→ **Your assignment**:
Please repeat each of the records that follow, exactly as written.

━━ Input data ━━

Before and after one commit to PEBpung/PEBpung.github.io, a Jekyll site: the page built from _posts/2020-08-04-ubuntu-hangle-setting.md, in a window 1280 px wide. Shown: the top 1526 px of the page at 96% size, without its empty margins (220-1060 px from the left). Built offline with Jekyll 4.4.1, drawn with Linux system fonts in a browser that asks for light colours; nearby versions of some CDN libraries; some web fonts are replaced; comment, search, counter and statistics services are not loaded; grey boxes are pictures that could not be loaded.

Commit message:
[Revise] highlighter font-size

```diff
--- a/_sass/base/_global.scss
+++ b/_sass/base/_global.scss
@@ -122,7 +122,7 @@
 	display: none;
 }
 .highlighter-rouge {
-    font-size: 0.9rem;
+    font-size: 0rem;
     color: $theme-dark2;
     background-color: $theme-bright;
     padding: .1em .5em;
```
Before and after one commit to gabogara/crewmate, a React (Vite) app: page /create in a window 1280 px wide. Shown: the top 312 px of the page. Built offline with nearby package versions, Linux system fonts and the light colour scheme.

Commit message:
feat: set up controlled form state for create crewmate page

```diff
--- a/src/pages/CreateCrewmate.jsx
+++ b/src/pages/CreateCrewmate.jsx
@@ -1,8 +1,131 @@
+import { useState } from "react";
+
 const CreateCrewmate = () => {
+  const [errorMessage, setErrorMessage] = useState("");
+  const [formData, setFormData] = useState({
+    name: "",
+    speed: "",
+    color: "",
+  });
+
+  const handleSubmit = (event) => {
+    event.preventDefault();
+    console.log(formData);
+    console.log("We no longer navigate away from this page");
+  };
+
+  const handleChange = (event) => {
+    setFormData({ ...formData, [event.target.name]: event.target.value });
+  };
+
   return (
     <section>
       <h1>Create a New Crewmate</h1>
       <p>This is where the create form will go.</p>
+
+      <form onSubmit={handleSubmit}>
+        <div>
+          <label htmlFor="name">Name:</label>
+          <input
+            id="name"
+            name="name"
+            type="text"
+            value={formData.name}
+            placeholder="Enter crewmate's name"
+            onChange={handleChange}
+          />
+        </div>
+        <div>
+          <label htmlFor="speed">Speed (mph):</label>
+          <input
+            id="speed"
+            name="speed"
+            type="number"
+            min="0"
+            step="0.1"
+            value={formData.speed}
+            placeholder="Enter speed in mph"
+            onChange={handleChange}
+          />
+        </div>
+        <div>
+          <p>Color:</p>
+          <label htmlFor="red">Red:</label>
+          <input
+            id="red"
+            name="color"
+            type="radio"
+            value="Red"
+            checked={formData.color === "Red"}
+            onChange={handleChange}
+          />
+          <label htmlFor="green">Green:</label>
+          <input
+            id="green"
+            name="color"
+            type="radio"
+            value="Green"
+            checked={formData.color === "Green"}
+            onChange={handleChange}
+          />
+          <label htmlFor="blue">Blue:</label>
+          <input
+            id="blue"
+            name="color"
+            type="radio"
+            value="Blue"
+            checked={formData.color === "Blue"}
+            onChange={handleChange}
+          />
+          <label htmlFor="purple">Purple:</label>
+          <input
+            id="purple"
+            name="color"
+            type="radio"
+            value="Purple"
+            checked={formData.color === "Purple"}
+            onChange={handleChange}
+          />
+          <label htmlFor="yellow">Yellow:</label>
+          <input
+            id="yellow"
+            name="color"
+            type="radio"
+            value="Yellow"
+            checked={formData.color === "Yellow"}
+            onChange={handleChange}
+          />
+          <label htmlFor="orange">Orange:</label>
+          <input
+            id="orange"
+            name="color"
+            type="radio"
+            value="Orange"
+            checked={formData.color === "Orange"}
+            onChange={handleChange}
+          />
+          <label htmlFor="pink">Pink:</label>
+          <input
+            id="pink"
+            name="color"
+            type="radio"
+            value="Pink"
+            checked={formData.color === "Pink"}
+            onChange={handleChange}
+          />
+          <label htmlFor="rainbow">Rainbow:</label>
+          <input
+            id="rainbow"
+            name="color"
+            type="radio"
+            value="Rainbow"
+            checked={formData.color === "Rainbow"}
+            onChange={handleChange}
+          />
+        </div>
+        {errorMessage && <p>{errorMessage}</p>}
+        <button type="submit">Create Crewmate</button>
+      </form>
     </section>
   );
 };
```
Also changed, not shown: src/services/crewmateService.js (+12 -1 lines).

━━━

→ **Worked solution**:
Before and after one commit to PEBpung/PEBpung.github.io, a Jekyll site: the page built from _posts/2020-08-04-ubuntu-hangle-setting.md, in a window 1280 px wide. Shown: the top 1526 px of the page at 96% size, without its empty margins (220-1060 px from the left). Built offline with Jekyll 4.4.1, drawn with Linux system fonts in a browser that asks for light colours; nearby versions of some CDN libraries; some web fonts are replaced; comment, search, counter and statistics services are not loaded; grey boxes are pictures that could not be loaded.

Commit message:
[Revise] highlighter font-size

```diff
--- a/_sass/base/_global.scss
+++ b/_sass/base/_global.scss
@@ -122,7 +122,7 @@
 	display: none;
 }
 .highlighter-rouge {
-    font-size: 0.9rem;
+    font-size: 0rem;
     color: $theme-dark2;
     background-color: $theme-bright;
     padding: .1em .5em;
```
Before and after one commit to gabogara/crewmate, a React (Vite) app: page /create in a window 1280 px wide. Shown: the top 312 px of the page. Built offline with nearby package versions, Linux system fonts and the light colour scheme.

Commit message:
feat: set up controlled form state for create crewmate page

```diff
--- a/src/pages/CreateCrewmate.jsx
+++ b/src/pages/CreateCrewmate.jsx
@@ -1,8 +1,131 @@
+import { useState } from "react";
+
 const CreateCrewmate = () => {
+  const [errorMessage, setErrorMessage] = useState("");
+  const [formData, setFormData] = useState({
+    name: "",
+    speed: "",
+    color: "",
+  });
+
+  const handleSubmit = (event) => {
+    event.preventDefault();
+    console.log(formData);
+    console.log("We no longer navigate away from this page");
+  };
+
+  const handleChange = (event) => {
+    setFormData({ ...formData, [event.target.name]: event.target.value });
+  };
+
   return (
     <section>
       <h1>Create a New Crewmate</h1>
       <p>This is where the create form will go.</p>
+
+      <form onSubmit={handleSubmit}>
+        <div>
+          <label htmlFor="name">Name:</label>
+          <input
+            id="name"
+            name="name"
+            type="text"
+            value={formData.name}
+            placeholder="Enter crewmate's name"
+            onChange={handleChange}
+          />
+        </div>
+        <div>
+          <label htmlFor="speed">Speed (mph):</label>
+          <input
+            id="speed"
+            name="speed"
+            type="number"
+            min="0"
+            step="0.1"
+            value={formData.speed}
+            placeholder="Enter speed in mph"
+            onChange={handleChange}
+          />
+        </div>
+        <div>
+          <p>Color:</p>
+          <label htmlFor="red">Red:</label>
+          <input
+            id="red"
+            name="color"
+            type="radio"
+            value="Red"
+            checked={formData.color === "Red"}
+            onChange={handleChange}
+          />
+          <label htmlFor="green">Green:</label>
+          <input
+            id="green"
+            name="color"
+            type="radio"
+            value="Green"
+            checked={formData.color === "Green"}
+            onChange={handleChange}
+          />
+          <label htmlFor="blue">Blue:</label>
+          <input
+            id="blue"
+            name="color"
+            type="radio"
+            value="Blue"
+            checked={formData.color === "Blue"}
+            onChange={handleChange}
+          />
+          <label htmlFor="purple">Purple:</label>
+          <input
+            id="purple"
+            name="color"
+            type="radio"
+            value="Purple"
+            checked={formData.color === "Purple"}
+            onChange={handleChange}
+          />
+          <label htmlFor="yellow">Yellow:</label>
+          <input
+            id="yellow"
+            name="color"
+            type="radio"
+            value="Yellow"
+            checked={formData.color === "Yellow"}
+            onChange={handleChange}
+          />
+          <label htmlFor="orange">Orange:</label>
+          <input
+            id="orange"
+            name="color"
+            type="radio"
+            value="Orange"
+            checked={formData.color === "Orange"}
+            onChange={handleChange}
+          />
+          <label htmlFor="pink">Pink:</label>
+          <input
+            id="pink"
+            name="color"
+            type="radio"
+            value="Pink"
+            checked={formData.color === "Pink"}
+            onChange={handleChange}
+          />
+          <label htmlFor="rainbow">Rainbow:</label>
+          <input
+            id="rainbow"
+            name="color"
+            type="radio"
+            value="Rainbow"
+            checked={formData.color === "Rainbow"}
+            onChange={handleChange}
+          />
+        </div>
+        {errorMessage && <p>{errorMessage}</p>}
+        <button type="submit">Create Crewmate</button>
+      </form>
     </section>
   );
 };
```
Also changed, not shown: src/services/crewmateService.js (+12 -1 lines).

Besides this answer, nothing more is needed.